• [TASK INSTRUCTIONS]:
Repeat the listing that follows character for character, omitting images.

*** Opening of SOURCE MATERIAL ***

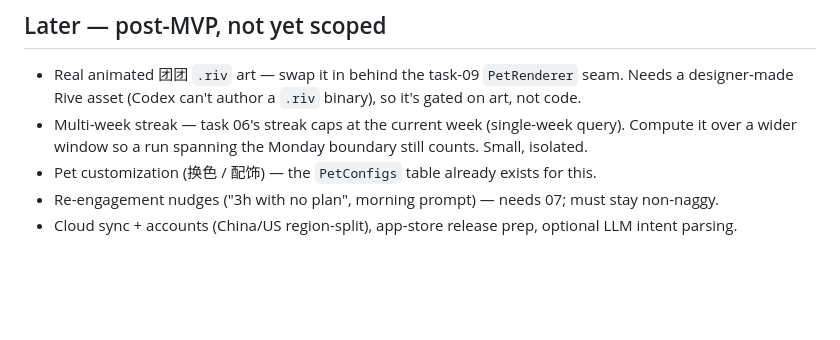
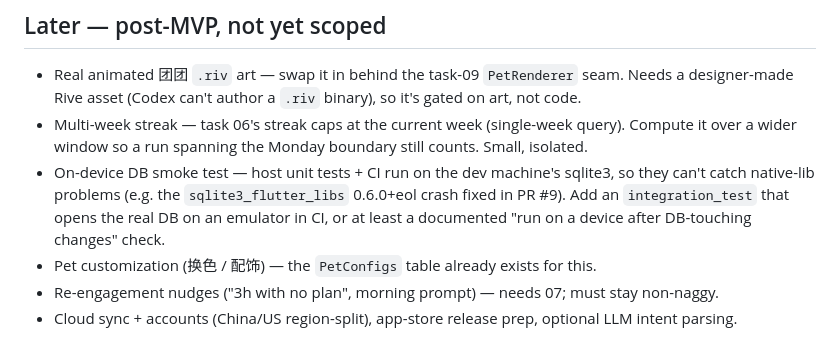
Before and after one commit to orzzzl/nudge, a Markdown page: tasks/README.md, the part around the change. Rendered like a GitHub page; blank space fills up the shorter version.

Commit message:
docs(tasks): track on-device DB smoke-test follow-up (the gap PR #9 exposed)
Host tests + CI can't catch missing native libs; add an emulator integration_test or a
documented device-smoke step after DB-touching changes.

Co-Authored-By: Claude Opus 4.8 <noreply@anthropic.com>

```diff
--- a/tasks/README.md
+++ b/tasks/README.md
@@ -52,6 +52,10 @@ after cold start can't open the right plan), and **09 after 06** (mood is derive
   designer-made Rive asset (Codex can't author a `.riv` binary), so it's gated on art, not code.
 - Multi-week streak — task 06's streak caps at the current week (single-week query). Compute it
   over a wider window so a run spanning the Monday boundary still counts. Small, isolated.
+- On-device DB smoke test — host unit tests + CI run on the dev machine's sqlite3, so they can't
+  catch native-lib problems (e.g. the `sqlite3_flutter_libs` 0.6.0+eol crash fixed in PR #9). Add an
+  `integration_test` that opens the real DB on an emulator in CI, or at least a documented
+  "run on a device after DB-touching changes" check.
 - Pet customization (换色 / 配饰) — the `PetConfigs` table already exists for this.
 - Re-engagement nudges ("3h with no plan", morning prompt) — needs 07; must stay non-naggy.
 - Cloud sync + accounts (China/US region-split), app-store release prep, optional LLM intent parsing.
```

*** Close of SOURCE MATERIAL ***

• [OUTPUT OF THE TASK]:
Before and after one commit to orzzzl/nudge, a Markdown page: tasks/README.md, the part around the change. Rendered like a GitHub page; blank space fills up the shorter version.

Commit message:
docs(tasks): track on-device DB smoke-test follow-up (the gap PR #9 exposed)
Host tests + CI can't catch missing native libs; add an emulator integration_test or a
documented device-smoke step after DB-touching changes.

Co-Authored-By: Claude Opus 4.8 <noreply@anthropic.com>

```diff
--- a/tasks/README.md
+++ b/tasks/README.md
@@ -52,6 +52,10 @@ after cold start can't open the right plan), and **09 after 06** (mood is derive
   designer-made Rive asset (Codex can't author a `.riv` binary), so it's gated on art, not code.
 - Multi-week streak — task 06's streak caps at the current week (single-week query). Compute it
   over a wider window so a run spanning the Monday boundary still counts. Small, isolated.
+- On-device DB smoke test — host unit tests + CI run on the dev machine's sqlite3, so they can't
+  catch native-lib problems (e.g. the `sqlite3_flutter_libs` 0.6.0+eol crash fixed in PR #9). Add an
+  `integration_test` that opens the real DB on an emulator in CI, or at least a documented
+  "run on a device after DB-touching changes" check.
 - Pet customization (换色 / 配饰) — the `PetConfigs` table already exists for this.
 - Re-engagement nudges ("3h with no plan", morning prompt) — needs 07; must stay non-naggy.
 - Cloud sync + accounts (China/US region-split), app-store release prep, optional LLM intent parsing.
```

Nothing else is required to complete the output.